Task - In the copy, include every entry exactly but none of the pictures.

Given data -
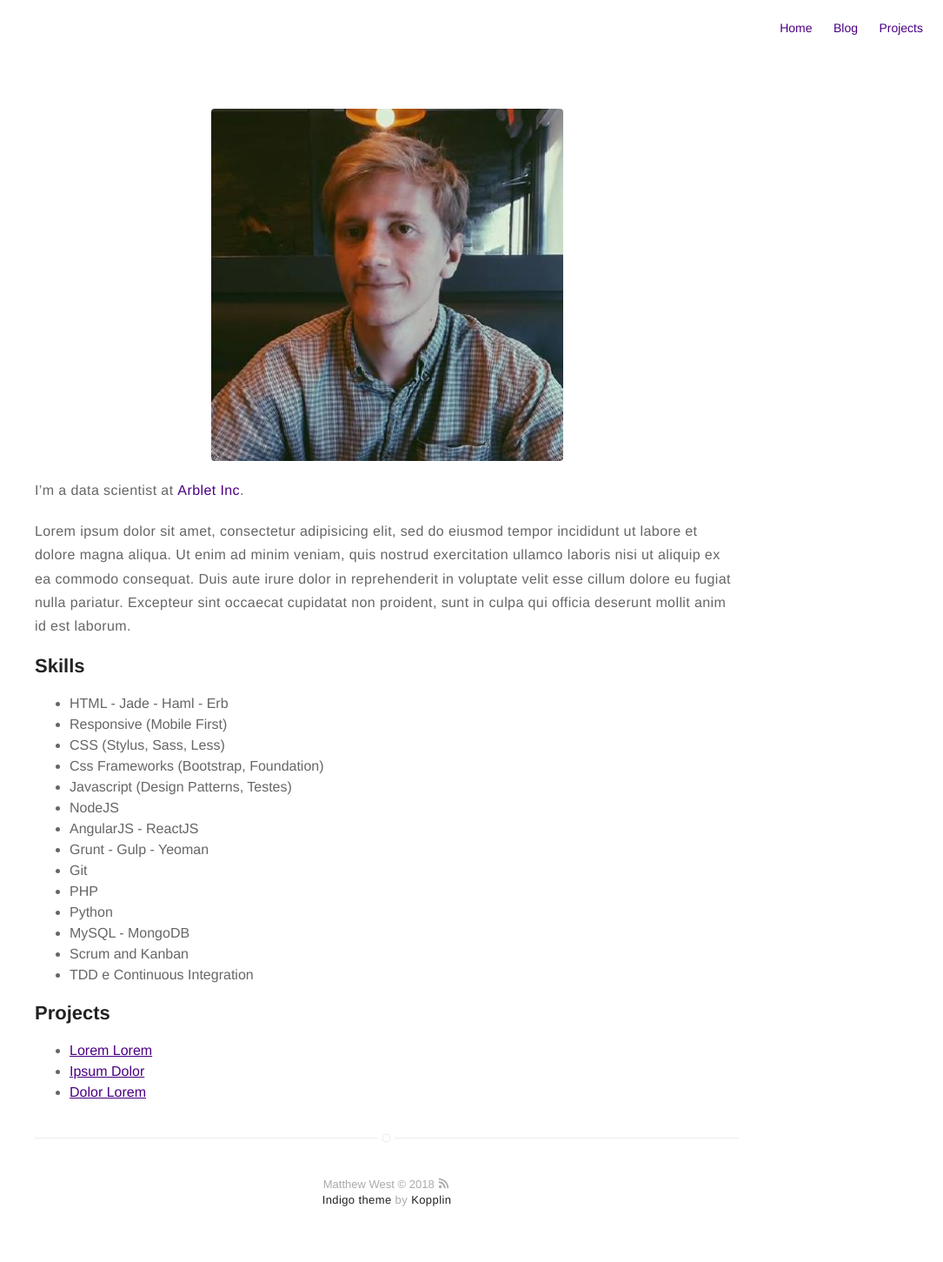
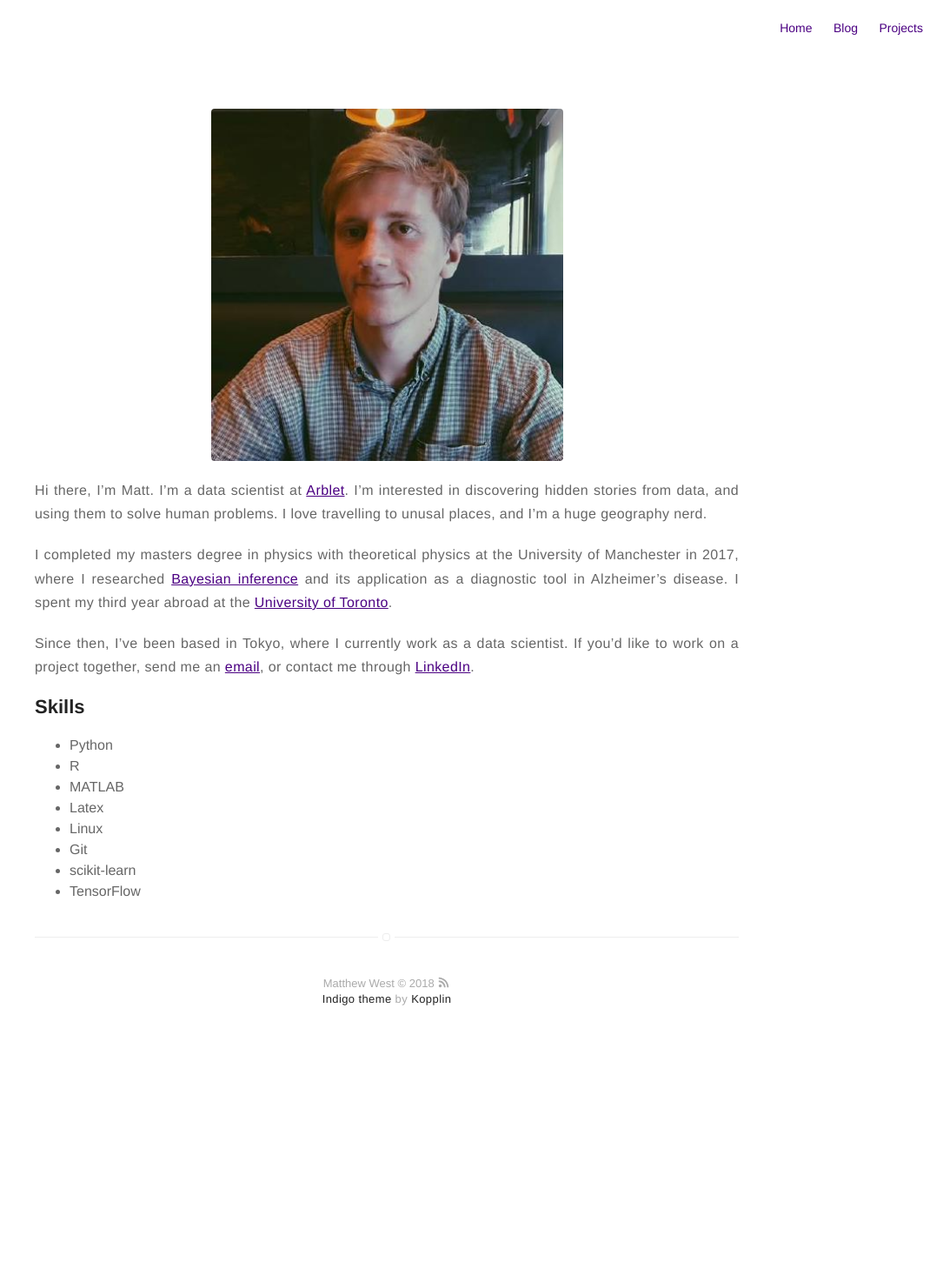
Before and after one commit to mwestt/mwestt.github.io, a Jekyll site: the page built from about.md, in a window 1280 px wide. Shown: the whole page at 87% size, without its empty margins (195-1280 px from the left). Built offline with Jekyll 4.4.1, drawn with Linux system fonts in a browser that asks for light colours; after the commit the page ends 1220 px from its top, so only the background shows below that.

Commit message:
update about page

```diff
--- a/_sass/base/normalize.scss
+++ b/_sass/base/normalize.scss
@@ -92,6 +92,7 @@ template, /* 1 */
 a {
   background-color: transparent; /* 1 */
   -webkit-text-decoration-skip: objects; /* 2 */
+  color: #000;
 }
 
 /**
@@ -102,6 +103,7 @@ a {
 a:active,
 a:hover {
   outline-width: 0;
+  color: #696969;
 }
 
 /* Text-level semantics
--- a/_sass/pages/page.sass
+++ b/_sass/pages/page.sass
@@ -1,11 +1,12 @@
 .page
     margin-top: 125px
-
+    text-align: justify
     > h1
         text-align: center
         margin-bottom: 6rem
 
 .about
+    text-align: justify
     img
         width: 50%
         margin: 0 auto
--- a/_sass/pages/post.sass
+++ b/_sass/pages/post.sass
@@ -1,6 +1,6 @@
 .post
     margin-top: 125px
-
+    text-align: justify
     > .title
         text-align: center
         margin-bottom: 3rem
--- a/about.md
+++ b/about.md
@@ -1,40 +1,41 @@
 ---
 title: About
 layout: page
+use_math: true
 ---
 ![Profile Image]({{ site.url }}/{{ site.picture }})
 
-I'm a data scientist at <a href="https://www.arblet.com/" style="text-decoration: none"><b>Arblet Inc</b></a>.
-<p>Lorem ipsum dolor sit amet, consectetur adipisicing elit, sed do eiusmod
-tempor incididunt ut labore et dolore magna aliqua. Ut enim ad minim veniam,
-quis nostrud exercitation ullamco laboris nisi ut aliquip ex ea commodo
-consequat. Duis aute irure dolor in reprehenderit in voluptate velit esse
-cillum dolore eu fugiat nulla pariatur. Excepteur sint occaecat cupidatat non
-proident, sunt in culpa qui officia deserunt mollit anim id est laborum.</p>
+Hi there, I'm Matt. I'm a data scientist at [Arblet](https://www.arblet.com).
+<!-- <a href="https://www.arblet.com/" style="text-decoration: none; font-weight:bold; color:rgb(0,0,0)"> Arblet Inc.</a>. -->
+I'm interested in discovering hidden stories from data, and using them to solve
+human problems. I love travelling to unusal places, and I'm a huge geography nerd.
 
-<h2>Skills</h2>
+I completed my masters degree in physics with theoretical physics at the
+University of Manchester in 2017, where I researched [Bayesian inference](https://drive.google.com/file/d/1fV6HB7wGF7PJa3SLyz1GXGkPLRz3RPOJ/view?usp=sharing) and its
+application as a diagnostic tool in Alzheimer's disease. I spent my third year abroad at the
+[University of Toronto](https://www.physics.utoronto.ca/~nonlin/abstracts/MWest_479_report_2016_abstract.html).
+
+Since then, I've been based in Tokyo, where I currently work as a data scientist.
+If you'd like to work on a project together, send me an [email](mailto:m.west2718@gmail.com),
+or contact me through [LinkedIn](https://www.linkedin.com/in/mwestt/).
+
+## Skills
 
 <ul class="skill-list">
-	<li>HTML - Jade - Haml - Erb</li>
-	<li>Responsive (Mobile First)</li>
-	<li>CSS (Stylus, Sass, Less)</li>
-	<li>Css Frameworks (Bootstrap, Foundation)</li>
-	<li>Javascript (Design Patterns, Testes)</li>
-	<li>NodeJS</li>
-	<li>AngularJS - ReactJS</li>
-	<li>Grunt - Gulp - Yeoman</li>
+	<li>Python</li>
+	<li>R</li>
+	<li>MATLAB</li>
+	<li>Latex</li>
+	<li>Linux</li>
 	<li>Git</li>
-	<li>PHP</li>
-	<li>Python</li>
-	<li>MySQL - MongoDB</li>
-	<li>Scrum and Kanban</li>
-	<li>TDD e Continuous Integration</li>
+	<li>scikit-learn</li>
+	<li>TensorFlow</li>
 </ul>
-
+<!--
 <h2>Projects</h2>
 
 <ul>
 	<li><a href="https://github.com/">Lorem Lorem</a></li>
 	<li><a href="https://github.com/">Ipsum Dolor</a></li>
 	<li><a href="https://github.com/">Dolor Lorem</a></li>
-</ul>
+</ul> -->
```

Finished task -
Before and after one commit to mwestt/mwestt.github.io, a Jekyll site: the page built from about.md, in a window 1280 px wide. Shown: the whole page at 87% size, without its empty margins (195-1280 px from the left). Built offline with Jekyll 4.4.1, drawn with Linux system fonts in a browser that asks for light colours; after the commit the page ends 1220 px from its top, so only the background shows below that.

Commit message:
update about page

```diff
--- a/_sass/base/normalize.scss
+++ b/_sass/base/normalize.scss
@@ -92,6 +92,7 @@ template, /* 1 */
 a {
   background-color: transparent; /* 1 */
   -webkit-text-decoration-skip: objects; /* 2 */
+  color: #000;
 }
 
 /**
@@ -102,6 +103,7 @@ a {
 a:active,
 a:hover {
   outline-width: 0;
+  color: #696969;
 }
 
 /* Text-level semantics
--- a/_sass/pages/page.sass
+++ b/_sass/pages/page.sass
@@ -1,11 +1,12 @@
 .page
     margin-top: 125px
-
+    text-align: justify
     > h1
         text-align: center
         margin-bottom: 6rem
 
 .about
+    text-align: justify
     img
         width: 50%
         margin: 0 auto
--- a/_sass/pages/post.sass
+++ b/_sass/pages/post.sass
@@ -1,6 +1,6 @@
 .post
     margin-top: 125px
-
+    text-align: justify
     > .title
         text-align: center
         margin-bottom: 3rem
--- a/about.md
+++ b/about.md
@@ -1,40 +1,41 @@
 ---
 title: About
 layout: page
+use_math: true
 ---
 ![Profile Image]({{ site.url }}/{{ site.picture }})
 
-I'm a data scientist at <a href="https://www.arblet.com/" style="text-decoration: none"><b>Arblet Inc</b></a>.
-<p>Lorem ipsum dolor sit amet, consectetur adipisicing elit, sed do eiusmod
-tempor incididunt ut labore et dolore magna aliqua. Ut enim ad minim veniam,
-quis nostrud exercitation ullamco laboris nisi ut aliquip ex ea commodo
-consequat. Duis aute irure dolor in reprehenderit in voluptate velit esse
-cillum dolore eu fugiat nulla pariatur. Excepteur sint occaecat cupidatat non
-proident, sunt in culpa qui officia deserunt mollit anim id est laborum.</p>
+Hi there, I'm Matt. I'm a data scientist at [Arblet](https://www.arblet.com).
+<!-- <a href="https://www.arblet.com/" style="text-decoration: none; font-weight:bold; color:rgb(0,0,0)"> Arblet Inc.</a>. -->
+I'm interested in discovering hidden stories from data, and using them to solve
+human problems. I love travelling to unusal places, and I'm a huge geography nerd.
 
-<h2>Skills</h2>
+I completed my masters degree in physics with theoretical physics at the
+University of Manchester in 2017, where I researched [Bayesian inference](https://drive.google.com/file/d/1fV6HB7wGF7PJa3SLyz1GXGkPLRz3RPOJ/view?usp=sharing) and its
+application as a diagnostic tool in Alzheimer's disease. I spent my third year abroad at the
+[University of Toronto](https://www.physics.utoronto.ca/~nonlin/abstracts/MWest_479_report_2016_abstract.html).
+
+Since then, I've been based in Tokyo, where I currently work as a data scientist.
+If you'd like to work on a project together, send me an [email](mailto:m.west2718@gmail.com),
+or contact me through [LinkedIn](https://www.linkedin.com/in/mwestt/).
+
+## Skills
 
 <ul class="skill-list">
-	<li>HTML - Jade - Haml - Erb</li>
-	<li>Responsive (Mobile First)</li>
-	<li>CSS (Stylus, Sass, Less)</li>
-	<li>Css Frameworks (Bootstrap, Foundation)</li>
-	<li>Javascript (Design Patterns, Testes)</li>
-	<li>NodeJS</li>
-	<li>AngularJS - ReactJS</li>
-	<li>Grunt - Gulp - Yeoman</li>
+	<li>Python</li>
+	<li>R</li>
+	<li>MATLAB</li>
+	<li>Latex</li>
+	<li>Linux</li>
 	<li>Git</li>
-	<li>PHP</li>
-	<li>Python</li>
-	<li>MySQL - MongoDB</li>
-	<li>Scrum and Kanban</li>
-	<li>TDD e Continuous Integration</li>
+	<li>scikit-learn</li>
+	<li>TensorFlow</li>
 </ul>
-
+<!--
 <h2>Projects</h2>
 
 <ul>
 	<li><a href="https://github.com/">Lorem Lorem</a></li>
 	<li><a href="https://github.com/">Ipsum Dolor</a></li>
 	<li><a href="https://github.com/">Dolor Lorem</a></li>
-</ul>
+</ul> -->
```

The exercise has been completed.